To sum up: Even with all the risks and DRM, it's still better than physical media from retail outlets.

Comment Re: I'm not sure this is the right response (Score 1) 215

Sure, they broke the law. Do did Batman, Robin Hood, Han Solo, Edmond DantÃs, Malcolm Reynolds and a host of other characters.

As a society, we absolutely love stories where some rogueish antihero skirts the law to bring down or expose some greater villainy. Is it any wonder that we react similarly when it happens in real life?

Comment Re:Great idea! (Score 1) 206

You're paid to work those hours, and I've no issue being tracked for those hours (or slight deviations ... for instance, I work 7:30 - 4:30, but same basic concept)

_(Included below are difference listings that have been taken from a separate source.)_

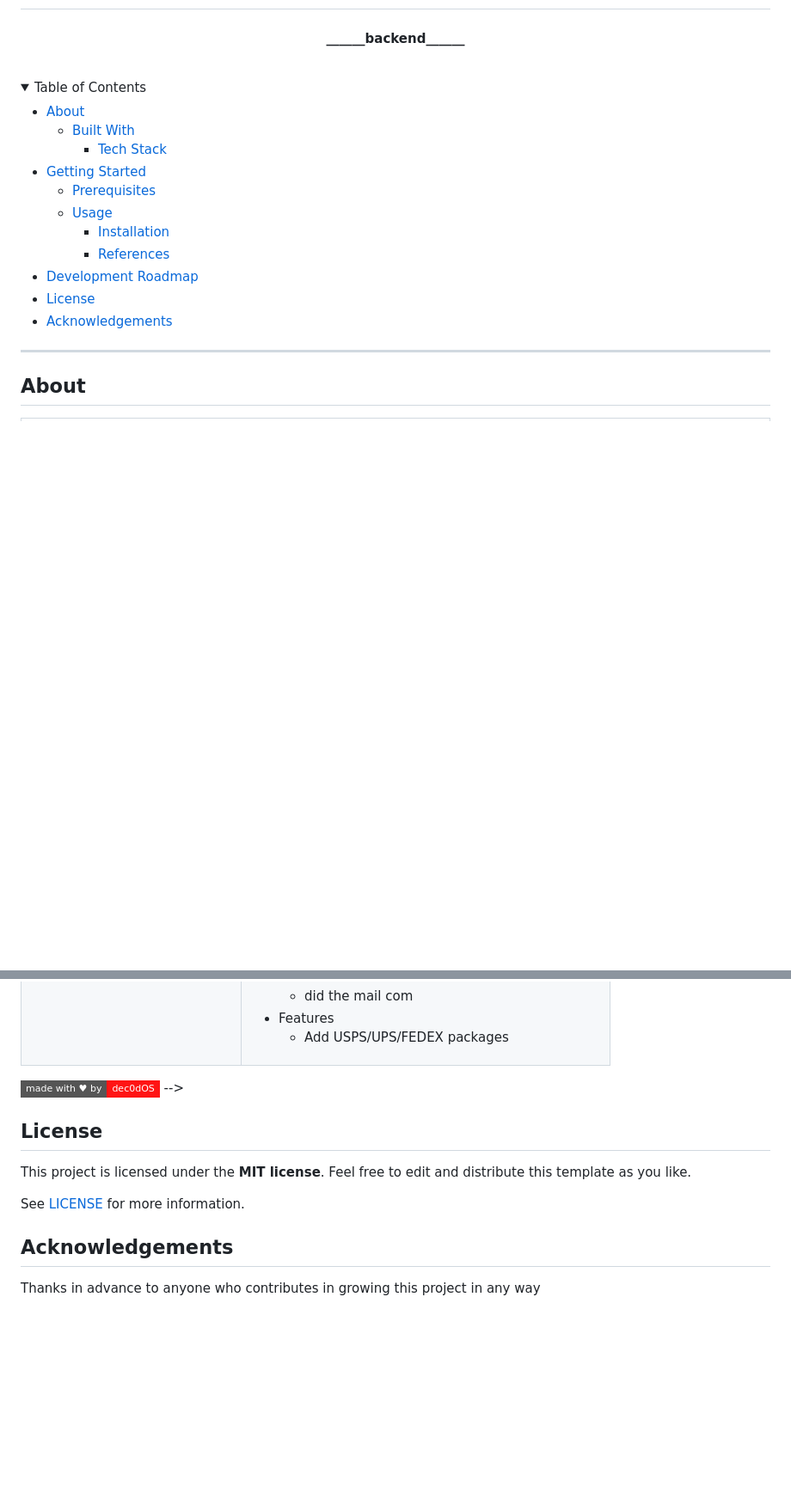
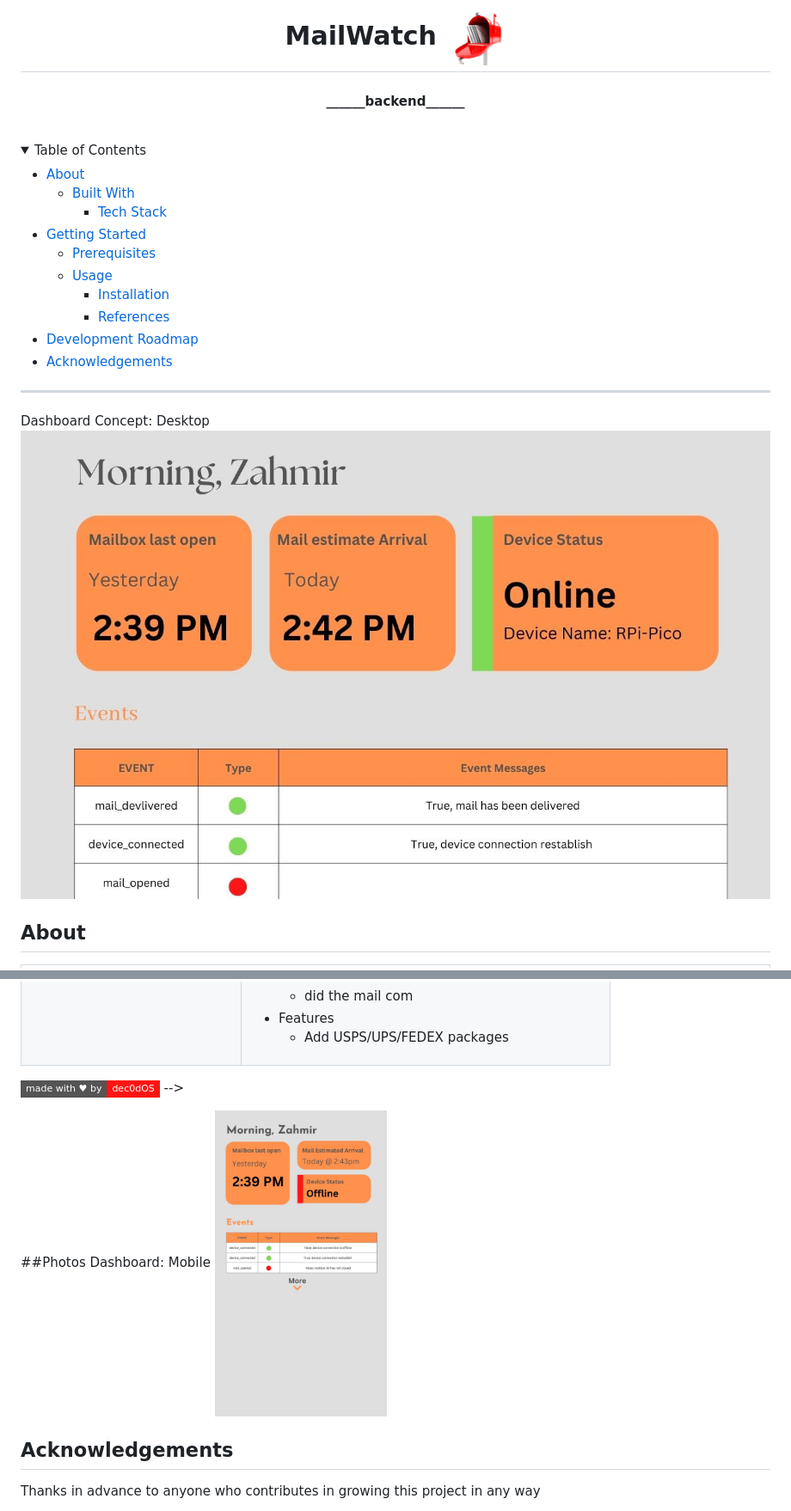
Before and after one commit to zjacobsdev/rpi-pico-mail-server, a Markdown page: README.md, 2 parts joined by grey strips. Shown: that part at 86% size. GitHub-like rendering; pictures changed too: misc/img/5a225605692e79.0157238815121996854308.png (added), misc/img/Good Morning, Zahmir (1).jpg (added), misc/img/Good Morning, Zahmir.jpg (added); badges without logos; blank space fills up the shorter version.

Commit message:
added content + photos

```diff
--- a/README.md
+++ b/README.md
@@ -1,5 +1,6 @@
 <h1 align="center">
 <span>Mail<span style= "color:red">Watch</span></span>
+<img alt="alt_text" width="70px" src="misc/img/5a225605692e79.0157238815121996854308.png" style="padding-right:10px ">
 <h4 align="center">
 ______backend______
 </h4>
@@ -35,12 +36,14 @@ ______backend______
     - [Installation](#installation)
     - [References](#references)
 - [Development Roadmap](#development-roadmap)
-- [License](#license)
 - [Acknowledgements](#acknowledgements)
 
 </details>
 
 ---
+Dashboard Concept: Desktop
+<img alt="dashboard" src="misc/img/Good%20Morning,%20Zahmir.jpg" />
+
 
 ## About
 
@@ -182,11 +184,14 @@ In the Works</th>
 
 [![made with hearth by dec0dOS](https://img.shields.io/badge/made%20with%20%E2%99%A5%20by-dec0dOS-ff1414.svg?style=flat-square)](https://github.com/dec0dOS) -->
 
-## License
+##Photos
+Dashboard: Mobile
+<img alt="dashboard" width="200px" src="misc/img/Good%20Morning,%20Zahmir%20(1).jpg" />
+<!-- ## License
 
 This project is licensed under the **MIT license**. Feel free to edit and distribute this template as you like.
 
-See [LICENSE](LICENSE) for more information.
+See [LICENSE](LICENSE) for more information. -->
 
 ## Acknowledgements
 
```
Also changed, not shown: other parts of README.md (+1 -2 lines).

Hell, I'm already tracked via badge. Most of the doors in my building are locked, and opened via my company badge, which is unique to me. While this doesn't give them exact data on every move I make, it will clearly show what time I arrive in the morning, what time I return from lunch and any time I move into a different area. Anecdotal, but I probably badge through a dozen or so doors per day, which should paint a fairly clear picture of my activities, if anyone cared to look.

And that's fine with me. I'm on their hours, at their facility. But when the company wants to start tracking me after hours, on my vacations, during my sick time, etc ... well then they can fuck right off. But if they want to keep better tabs on me during the hours I'm in the office, I see no harm in it.

Comment Re: What a clusterfuck (Score 1) 676

You are correct, the content is what drives the classification... however it's incumbent upon the person creating that content to add appropriate markings.

If you send me an unclassified email, that has unclassified content with proper unclassified markings, but my response includes classified information, then it is MY responsibility to change the markings, identify the classified material and ensure the network upon which I'm sending the email is approved to handle information of that level.

To send classified information without taking the above into consideration is a massive security violation. You might as well be putting the info into your gmail account.

Comment Re:Great idea! (Score 1, Interesting) 206

Your logical fallacy is strawman.

No one ever said anything about tracking you at home, or while away from the office. Meanwhile, study after study after study continually show that sitting all day, per the office drone norms, is terrible for you.

Wearing a little watch-sized gizmo that tells you to get up and stretch your legs every few hours is hardly the most Orwellian oversight I can imagine. And really, the company has entirely pragmatic reasons for the idea, beyond BIG BROTHER IS WATCHING. Simply put: healthier employees are cost effective. You'll take less surprise sick days; even if your total days off work remain constant, you'll have more vacation time which is planned in advance. You'll also be in a generally better mood, less bitching about how much your back is killing you

Oh, and we already do have a shady organization tracking the air you breathe. It's called the fucking EPA.

Comment Re: The only reboot/reprise/sequal (Score 2) 168

They actually used almost NO CGI for Mad Max.

Every vehicle crash was a real vehicle getting really crashed. When guys were dangling precariously from poles attached to moving cars in the movie, stunt guys were ACTUALLY doing that exact thing.

And the Doof; with his flame spewing guitar and wall of speakers ... yeah, all real. They actually made a 100+ lb. electric guitar that spewed real and actual flames 20 feet out. And they actually strapped that guitar to a mobile wall of amplifiers and drove around blasting music and spewing flames.

There was, of course, a little but if cgi cleaning up the backgrounds, and amputating Charlize Theron's arm ... But everything else, real as real can be.

Comment Re:It's real (Score 1) 517

Whether or not the outcomes are scripted or not, or if the whole things is for show is irrelevant. (I honestly haven't watched enough to really know one way or the other)

These gals put some impact into their hits. I've seen a few NFL players that could learn a thing or two.

FORTUNE'S FUN FACTS TO KNOW AND TELL: A firefly is not a fly, but a beetle.